Anecdotes about his life abound. Upon becoming wealthy, his homestead was a 44-room mansion in Loretto. He wanted the house moved to a higher vantage point, but didn't want it demolished. There was an orchard that surrounded the house that he also didn't want disturbed. In 1915, Schwab had a contractor raise and move the house on rollers over 40-foot high treetops. The house was relocated a few hundred feet from its original site.
A superintendent called him crazy for his setting high production targets. Schwab told him if he met his goals he would pay off the mortgage on the man's house. In a few months, the man had a mortgage-free house for meeting Schwab's production goals.
Once while conducting a tour through one of his factories for a group of investors, a foreman told Charlie that a blast furnace couldn't be fixed. Schwab donned on coveralls over his business suit, crawled under the furnace, and rectified the problem himself.
In actor's fashion, Charlie would fumble for his glasses and the prepared text in his coat pocket for his speech. Members of the audience began to feel embarrassment and sympathy for him. It was strictly a ruse. The ploy created a bond of empathy with his audience and put them in a receptive frame of mind. On one occasion at a 1934 St. Francis College Commencement, he tripped on a rug that covered the speaker's platform. He was not seriously injured, but was unable to deliver his scheduled address to the graduates.
As an industrialist, Charlie recognized the importance of the "I-Beam" used in the construction of buildings, bridges, and railways. The city of Bethlehem, Pennsylvania, grew and thrived on the production of "I Beams."

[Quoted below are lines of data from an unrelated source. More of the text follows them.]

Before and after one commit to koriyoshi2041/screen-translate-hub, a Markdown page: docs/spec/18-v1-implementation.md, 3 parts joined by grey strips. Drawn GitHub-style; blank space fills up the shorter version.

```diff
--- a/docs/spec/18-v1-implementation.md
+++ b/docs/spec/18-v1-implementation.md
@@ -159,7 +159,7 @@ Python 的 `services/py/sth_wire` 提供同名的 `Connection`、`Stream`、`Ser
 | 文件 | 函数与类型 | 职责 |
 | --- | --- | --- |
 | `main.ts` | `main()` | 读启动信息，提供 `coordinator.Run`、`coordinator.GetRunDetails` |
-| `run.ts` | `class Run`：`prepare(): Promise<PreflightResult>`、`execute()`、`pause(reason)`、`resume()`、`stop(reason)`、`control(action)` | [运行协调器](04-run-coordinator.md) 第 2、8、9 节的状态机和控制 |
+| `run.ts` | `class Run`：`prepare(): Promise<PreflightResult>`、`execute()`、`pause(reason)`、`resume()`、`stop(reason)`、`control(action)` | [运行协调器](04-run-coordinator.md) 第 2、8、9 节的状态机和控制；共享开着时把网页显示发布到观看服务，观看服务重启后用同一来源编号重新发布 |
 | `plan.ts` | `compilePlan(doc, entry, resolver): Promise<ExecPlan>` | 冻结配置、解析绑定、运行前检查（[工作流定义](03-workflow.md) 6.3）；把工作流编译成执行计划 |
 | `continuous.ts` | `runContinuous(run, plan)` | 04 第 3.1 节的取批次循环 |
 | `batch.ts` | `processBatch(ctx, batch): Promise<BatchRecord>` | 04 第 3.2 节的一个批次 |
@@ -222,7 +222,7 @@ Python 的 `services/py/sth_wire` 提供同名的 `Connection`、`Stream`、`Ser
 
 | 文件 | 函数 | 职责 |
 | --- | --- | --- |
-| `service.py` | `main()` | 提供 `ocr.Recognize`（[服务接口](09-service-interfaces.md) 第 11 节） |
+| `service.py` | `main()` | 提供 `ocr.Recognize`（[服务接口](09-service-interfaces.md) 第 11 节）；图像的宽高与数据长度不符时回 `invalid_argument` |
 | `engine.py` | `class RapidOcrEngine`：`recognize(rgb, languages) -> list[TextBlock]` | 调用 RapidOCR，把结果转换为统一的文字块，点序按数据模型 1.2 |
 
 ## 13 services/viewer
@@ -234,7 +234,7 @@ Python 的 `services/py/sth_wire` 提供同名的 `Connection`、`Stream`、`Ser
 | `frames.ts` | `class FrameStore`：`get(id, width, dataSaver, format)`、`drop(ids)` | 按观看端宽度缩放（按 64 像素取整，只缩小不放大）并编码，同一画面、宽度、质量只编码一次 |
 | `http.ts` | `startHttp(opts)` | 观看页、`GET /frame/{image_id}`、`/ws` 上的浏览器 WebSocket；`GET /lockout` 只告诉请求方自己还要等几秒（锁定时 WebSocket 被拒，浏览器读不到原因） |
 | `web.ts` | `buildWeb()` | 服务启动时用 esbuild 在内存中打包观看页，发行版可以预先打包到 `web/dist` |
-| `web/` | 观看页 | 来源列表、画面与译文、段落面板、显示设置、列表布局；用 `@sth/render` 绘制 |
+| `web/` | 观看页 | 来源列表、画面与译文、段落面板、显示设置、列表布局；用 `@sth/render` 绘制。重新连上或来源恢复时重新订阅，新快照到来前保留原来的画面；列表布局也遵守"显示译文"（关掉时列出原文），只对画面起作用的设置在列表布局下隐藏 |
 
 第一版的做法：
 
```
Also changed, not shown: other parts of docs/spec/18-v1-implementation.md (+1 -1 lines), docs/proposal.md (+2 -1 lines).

Amid his unparalled success, however, scandals and controversies arose. During the 1930s, Charlie and other Bethlehem executives were earning annual salaries in six figures when the average steelworker earned 67 cents per hour. As a result, he was the target of socialist verses like:
Schwab, Schwab, Charlie Schwab
Life and Happiness you rob
From the workers in the mills
To the miners in the hills.
During the latter part of his life, Charlie's financial resources were depleted. His elaborate estates in New York and Loretto were draining him. While traveling to Europe, he suffered a heart attack in London. In his weak condition, he returned to New York and died there on at the age of 77. His funeral in September, 1939, took place in St. Patrick's Cathedral in New York. In attendance were prominent people like John D. Rockefeller, Jr., the Standard Oil tycoon, and Alfred E. Smith, former New York governor and 1929 presidential candidate.
To quote the author, Hessen, "To some, Schwab was a folk-hero…a dynamo whose ingenuity and ambitiousness enabled him to achieve every goal he set for himself. Others saw him as a rogue and a predator whose lifestyle extolled 'crass materialism.' Few were indifferent to him; he seemed to symbolize the best and the worst in American business."